The UK pharmaceutical industry, and in particular the generic medicines segment within it, has grown significantly in recent years. For example, the use of generic medicines doubled between 2005 and 2017 to reach 75% of total prescriptions while accounting for 28% of NHS spending on drugs valued at reimbursement prices. These developments have been, to a large extent, driven by the increased focus of regulators and policymakers in the UK on reducing overall healthcare costs. At the same time, there has been a high level of scrutiny of the pricing of medicines and associated business practices of the pharmaceutical industry, including the generic medicines segment.

In this context, the British Generic Manufacturers Association (BGMA) commissioned Oxera to undertake a study to assess whether the existing market and regulatory mechanisms in place for the supply of generic medicines in the UK within the primary care environment are delivering benefits for patients and the government, and whether they are appropriate in the current context.

To address these questions, we conducted a range of qualitative and quantitative assessments. These included structured interviews with generic manufacturers, which provided the economic context within which manufacturers take strategic decisions such as those regarding entry, exit and pricing. This was complemented with an analysis of the actual selling prices charged by generic manufacturers to wholesalers, including comparisons with the branded product price before generic entry in the UK and with generic prices in selected other European countries.
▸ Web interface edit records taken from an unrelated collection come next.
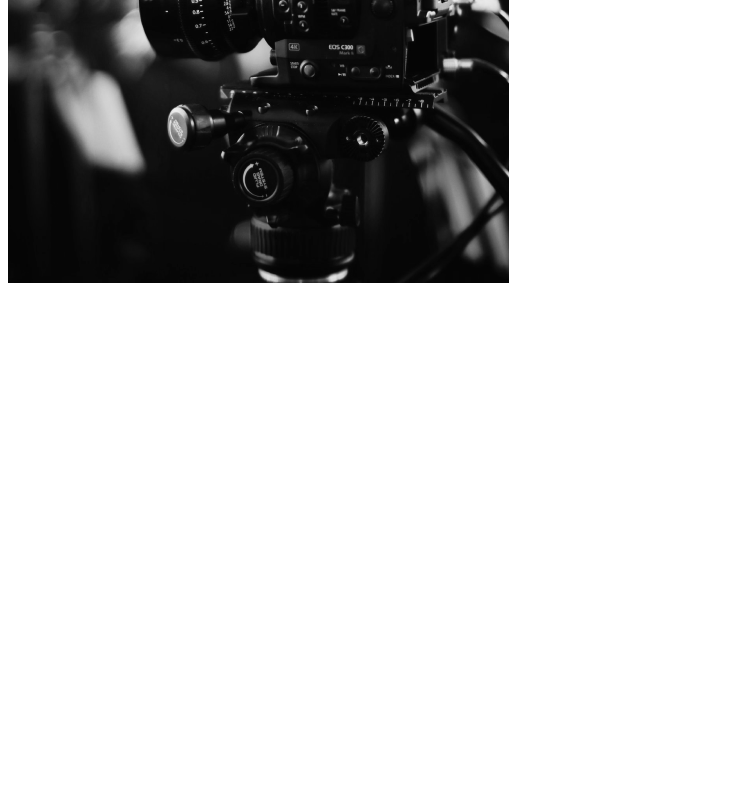
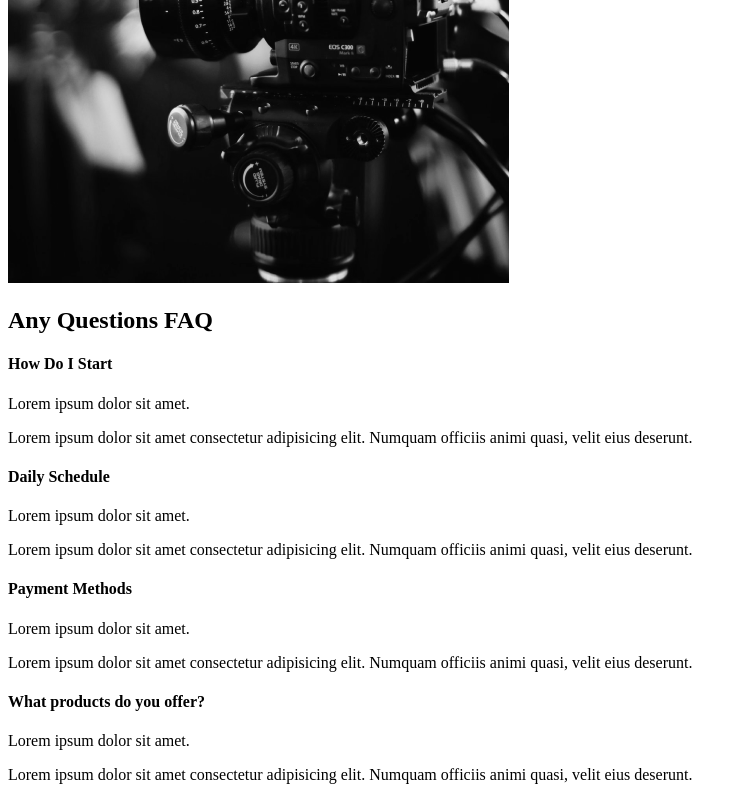
Before and after one commit to dallasclarke/capture-portfolio, a React (Create React App) app: page / in a window 1280 px wide. Shown: the part 2099-2899 px from the top of the page, without its empty margins (0-747 px from the left). Before the commit the page ends 2394 px from the top, so only its background shows below. Built offline with nearby package versions, Linux system fonts and the light colour scheme.

Commit message:
FAQ section added

```diff
--- /dev/null
+++ b/src/components/FaqSection.js
@@ -0,0 +1,53 @@
+import React from "react";
+
+const FaqSection = () => {
+  return (
+    <div className="faq">
+      <h2>
+        Any Questions <span>FAQ</span>
+      </h2>
+      <div className="question">
+        <h4>How Do I Start</h4>
+        <div className="answer">
+          <p>Lorem ipsum dolor sit amet.</p>
+          <p>
+            Lorem ipsum dolor sit amet consectetur adipisicing elit. Numquam
+            officiis animi quasi, velit eius deserunt.
+          </p>
+        </div>
+      </div>
+      <div className="question">
+        <h4>Daily Schedule</h4>
+        <div className="answer">
+          <p>Lorem ipsum dolor sit amet.</p>
+          <p>
+            Lorem ipsum dolor sit amet consectetur adipisicing elit. Numquam
+            officiis animi quasi, velit eius deserunt.
+          </p>
+        </div>
+      </div>
+      <div className="question">
+        <h4>Payment Methods</h4>
+        <div className="answer">
+          <p>Lorem ipsum dolor sit amet.</p>
+          <p>
+            Lorem ipsum dolor sit amet consectetur adipisicing elit. Numquam
+            officiis animi quasi, velit eius deserunt.
+          </p>
+        </div>
+      </div>
+      <div className="question">
+        <h4>What products do you offer?</h4>
+        <div className="answer">
+          <p>Lorem ipsum dolor sit amet.</p>
+          <p>
+            Lorem ipsum dolor sit amet consectetur adipisicing elit. Numquam
+            officiis animi quasi, velit eius deserunt.
+          </p>
+        </div>
+      </div>
+    </div>
+  );
+};
+
+export default FaqSection;
--- a/src/pages/AboutUs.js
+++ b/src/pages/AboutUs.js
@@ -2,12 +2,14 @@
 
 import AboutSection from "../components/AboutSection";
 import ServicesSection from "../components/ServicesSection";
+import FaqSection from "../components/FaqSection";
 
 const AboutUs = () => {
   return (
     <>
       <AboutSection />
       <ServicesSection />
+      <FaqSection />
     </>
   );
 };
```
Also changed, not shown: 1 other file (tests, documents, lock files or other folders).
The study also looked at instances of price increases to investigate whether such increases are sustained or reversed over time. Overall, our assessment indicated that the existing market and regulatory mechanisms in the supply of generic medicines in the UK are working well in general, with generic medicines delivering significant benefits to patients and the NHS. The study also commented on the economic and regulatory principles, and other key considerations, relevant for any intervention in specific cases, should this be warranted.